Provided information
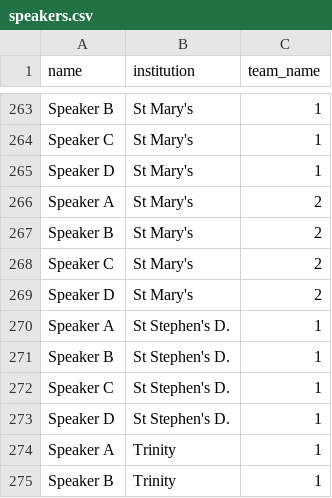
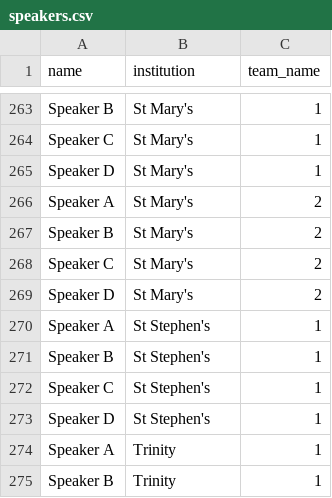
Before and after one commit to TabbycatDebate/tabbycat, a CSV file: data/wadl/speakers.csv, drawn as a sheet; only a part is shown, gaps mark what is left out.

```diff
--- a/data/wadl/speakers.csv
+++ b/data/wadl/speakers.csv
@@ -269,6 +269,6 @@ Speaker C,St Mary's,2
 Speaker D,St Mary's,2
-Speaker A,St Stephen's D.,1
-Speaker B,St Stephen's D.,1
-Speaker C,St Stephen's D.,1
-Speaker D,St Stephen's D.,1
+Speaker A,St Stephen's,1
+Speaker B,St Stephen's,1
+Speaker C,St Stephen's,1
+Speaker D,St Stephen's,1
 Speaker A,Trinity,1
```
Also changed, not shown: data/wadl/rounds.csv, 1 other file.
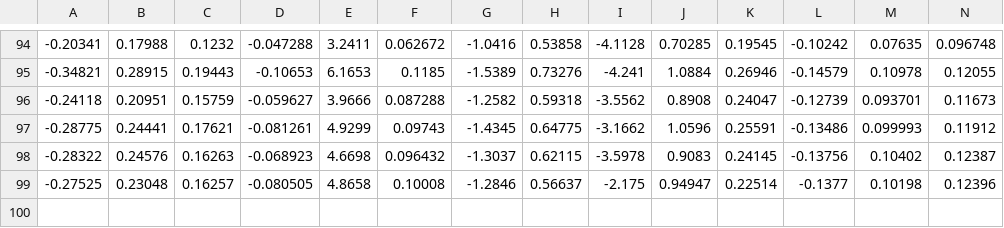
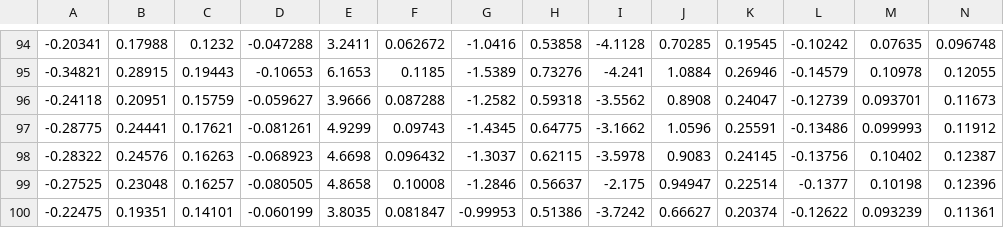
Before and after one commit to MatixR/dynamic-capital-structure, a CSV file: figures/simulation_outputs/table_reg_investment2_14.csv, drawn as a sheet; only a part is shown, gaps mark what is left out; rows hold the shown columns only; the diff names each change by its address in the sheet, - before the commit and + after, or states it on an @@ line.

```diff
--- a/figures/simulation_outputs/table_reg_investment2_14.csv
+++ b/figures/simulation_outputs/table_reg_investment2_14.csv
+row 100: -0.22475 | 0.19351 | 0.14101 | -0.060199 | 3.8035 | 0.081847 | -0.99953 | 0.51386 | -3.7242 | 0.66627 | 0.20374 | -0.12622 | 0.093239 | 0.11361
```
Also changed, not shown: figures/simulation_outputs/table_reg_investment2_13.csv, figures/simulation_outputs/table_reg_investment2_15.csv, 21 other files.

Problem to solve
Could you retype each line of the material above exactly, skipping the pictures?

Exercise output
Before and after one commit to TabbycatDebate/tabbycat, a CSV file: data/wadl/speakers.csv, drawn as a sheet; only a part is shown, gaps mark what is left out.

```diff
--- a/data/wadl/speakers.csv
+++ b/data/wadl/speakers.csv
@@ -269,6 +269,6 @@ Speaker C,St Mary's,2
 Speaker D,St Mary's,2
-Speaker A,St Stephen's D.,1
-Speaker B,St Stephen's D.,1
-Speaker C,St Stephen's D.,1
-Speaker D,St Stephen's D.,1
+Speaker A,St Stephen's,1
+Speaker B,St Stephen's,1
+Speaker C,St Stephen's,1
+Speaker D,St Stephen's,1
 Speaker A,Trinity,1
```
Also changed, not shown: data/wadl/rounds.csv, 1 other file.
Before and after one commit to MatixR/dynamic-capital-structure, a CSV file: figures/simulation_outputs/table_reg_investment2_14.csv, drawn as a sheet; only a part is shown, gaps mark what is left out; rows hold the shown columns only; the diff names each change by its address in the sheet, - before the commit and + after, or states it on an @@ line.

```diff
--- a/figures/simulation_outputs/table_reg_investment2_14.csv
+++ b/figures/simulation_outputs/table_reg_investment2_14.csv
+row 100: -0.22475 | 0.19351 | 0.14101 | -0.060199 | 3.8035 | 0.081847 | -0.99953 | 0.51386 | -3.7242 | 0.66627 | 0.20374 | -0.12622 | 0.093239 | 0.11361
```
Also changed, not shown: figures/simulation_outputs/table_reg_investment2_13.csv, figures/simulation_outputs/table_reg_investment2_15.csv, 21 other files.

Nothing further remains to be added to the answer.